…And even beyond clinicians for that matter
Thirdly, why limit such analyses to only clinicians? Recent research has indicated Chief Nursing Officers (CNOs) and Chief Executive Officers (CEOs) are critical for the adoption of new training tools at hospitals. These individuals can be identified and profiled based on predefined criteria. Using advanced means, we are able to identify the top one to two percent that are the most likely to be purchasers of a solution.
Professional societies, patient and advocacy groups and policy organizations are key entities of the stakeholder ecosystem
Lastly, new targets do not have to be limited to individuals. The same approach for identifying and profiling individuals is highly applicable for profiling institutions and organizations.

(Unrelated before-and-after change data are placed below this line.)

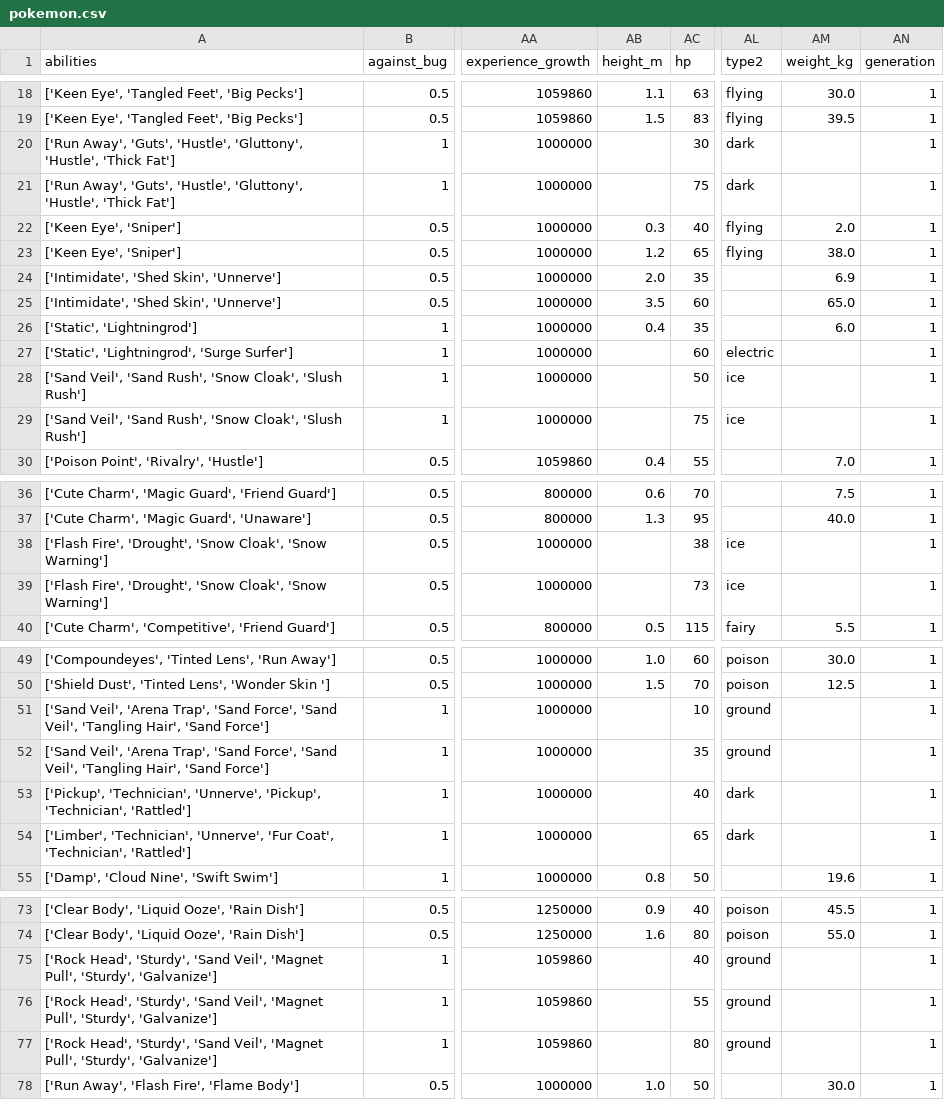
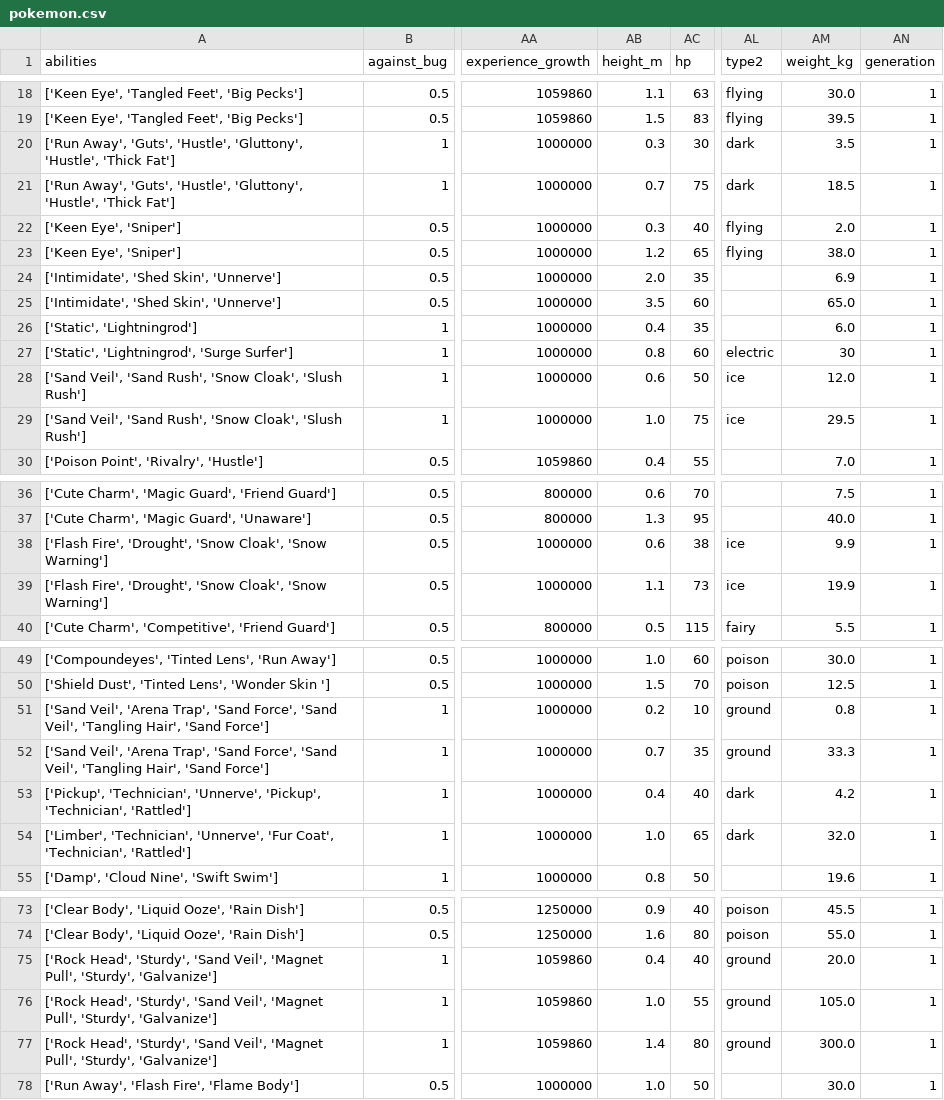
Before and after one commit to 907riley/CPSC322-Disc-Golf-Project, a CSV file: pokemon.csv, drawn as a sheet; only a part is shown, gaps mark what is left out; the diff covers the shown part only; the diff names each change by its address in the sheet, - before the commit and + after, or states it on an @@ line.

```diff
--- a/pokemon.csv
+++ b/pokemon.csv
-AB20 (height_m): (empty)
+AB20 (height_m): 0.3
-AM20 (weight_kg): (empty)
+AM20 (weight_kg): 3.5
-AB21 (height_m): (empty)
+AB21 (height_m): 0.7
-AM21 (weight_kg): (empty)
+AM21 (weight_kg): 18.5
-AB27 (height_m): (empty)
+AB27 (height_m): 0.8
-AM27 (weight_kg): (empty)
+AM27 (weight_kg): 30
-AB28 (height_m): (empty)
+AB28 (height_m): 0.6
-AM28 (weight_kg): (empty)
+AM28 (weight_kg): 12.0
-AB29 (height_m): (empty)
+AB29 (height_m): 1.0
-AM29 (weight_kg): (empty)
+AM29 (weight_kg): 29.5
-AB38 (height_m): (empty)
+AB38 (height_m): 0.6
-AM38 (weight_kg): (empty)
+AM38 (weight_kg): 9.9
-AB39 (height_m): (empty)
+AB39 (height_m): 1.1
-AM39 (weight_kg): (empty)
+AM39 (weight_kg): 19.9
-AB51 (height_m): (empty)
+AB51 (height_m): 0.2
-AM51 (weight_kg): (empty)
+AM51 (weight_kg): 0.8
-AB52 (height_m): (empty)
+AB52 (height_m): 0.7
-AM52 (weight_kg): (empty)
+AM52 (weight_kg): 33.3
-AB53 (height_m): (empty)
+AB53 (height_m): 0.4
-AM53 (weight_kg): (empty)
+AM53 (weight_kg): 4.2
-AB54 (height_m): (empty)
+AB54 (height_m): 1.0
-AM54 (weight_kg): (empty)
+AM54 (weight_kg): 32.0
-AB75 (height_m): (empty)
+AB75 (height_m): 0.4
-AM75 (weight_kg): (empty)
+AM75 (weight_kg): 20.0
-AB76 (height_m): (empty)
+AB76 (height_m): 1.0
-AM76 (weight_kg): (empty)
+AM76 (weight_kg): 105.0
-AB77 (height_m): (empty)
+AB77 (height_m): 1.4
-AM77 (weight_kg): (empty)
+AM77 (weight_kg): 300.0
```
Also changed, not shown: 14 edited cells elsewhere in this file, 3 other files.
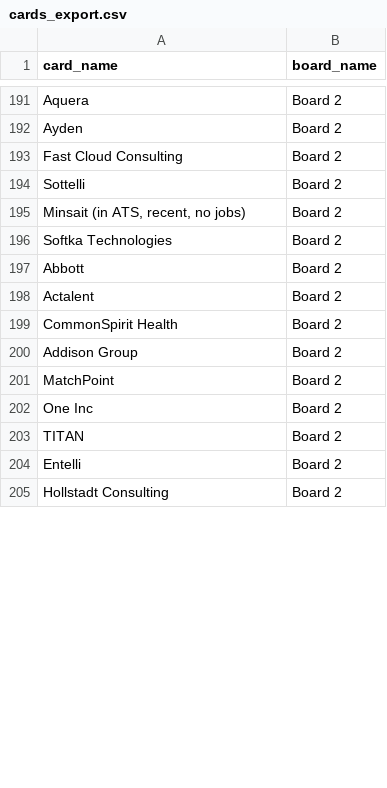
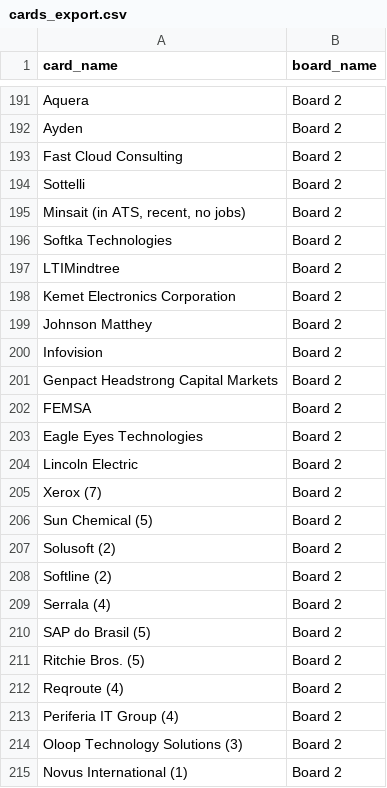
Before and after one commit to Falinkaz/autofdboardv1, a CSV file: cards_export.csv, drawn as a sheet; only a part is shown, gaps mark what is left out; the shorter side is filled out with more unchanged rows; the diff covers the shown part only; the diff names each change by its address in the sheet, - before the commit and + after, or states it on an @@ line.

```diff
--- a/cards_export.csv
+++ b/cards_export.csv
+row 197: LTIMindtree | Board 2
+row 198: Kemet Electronics Corporation | Board 2
+row 199: Johnson Matthey | Board 2
+row 200: Infovision | Board 2
+row 201: Genpact Headstrong Capital Markets | Board 2
+row 202: FEMSA | Board 2
+row 203: Eagle Eyes Technologies | Board 2
+row 204: Lincoln Electric | Board 2
+row 205: Xerox (7) | Board 2
+row 206: Sun Chemical (5) | Board 2
+row 207: Solusoft (2) | Board 2
+row 208: Softline (2) | Board 2
+row 209: Serrala (4) | Board 2
+row 210: SAP do Brasil (5) | Board 2
+row 211: Ritchie Bros. (5) | Board 2
+row 212: Reqroute (4) | Board 2
+row 213: Periferia IT Group (4) | Board 2
+row 214: Oloop Technology Solutions (3) | Board 2
+row 215: Novus International (1) | Board 2
```
Also changed, not shown: 8 added rows, 2 removed rows and 46 moved rows elsewhere in this file.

Our work with industry leaders has repeatedly demonstrated a strong desire to identify and reach out to societies, institutions, advocacy groups, policy groups, government bodies, and others that form the ecosystem for a disease state and the therapies that treat it. Similar to an individual, a detailed and complex profile can be built with a company’s unique requirements in mind.
One such service derivative based on KOL identification and mapping target organizations is a process we term, identifying strategic development partners. Strategic development partner analysis enables companies to grow a product pipeline through identification of key potential partnerships based on multiple search criteria. For example, the process enables companies to identify thousands of organizations conducting early stage clinical work in given disease state area and then identify the top 1% of opportunities based on a company’s unique requirement. This saves thousands of hours and years of wasted effort. If everyone is looking to identify the next generation products, why not use a process to assist with that effort?
We have personally witnessed the rapid adoption of KOL identification and mapping as an integral component for building a product’s awareness with physician audiences. This easily evolves into other areas such as diagnostic tests and training. KOL identification and profiling should not be limited to only physicians; NPs, PAs, other clinicians and even CNOs and hospital CEOs are critical to a products success. Finally, societies, patient advocacy groups, institutions, and corporate partners are all critical elements of a disease state ecosystem. Using the most advance techniques can help companies identify who best to engage with and new opportunities that are critical to a company’s success. The KOL mapping and profiling definition has expanded beyond being simply focused on physicians.
Nearly 20 years ago, Snowfish pioneered one of the first KOL identification and mapping solutions. We have been on the forefront of this stakeholder evolution and have continually improved our approach to empower our clients to take advantage of these important opportunities. For more information please contact us at snowfish.net.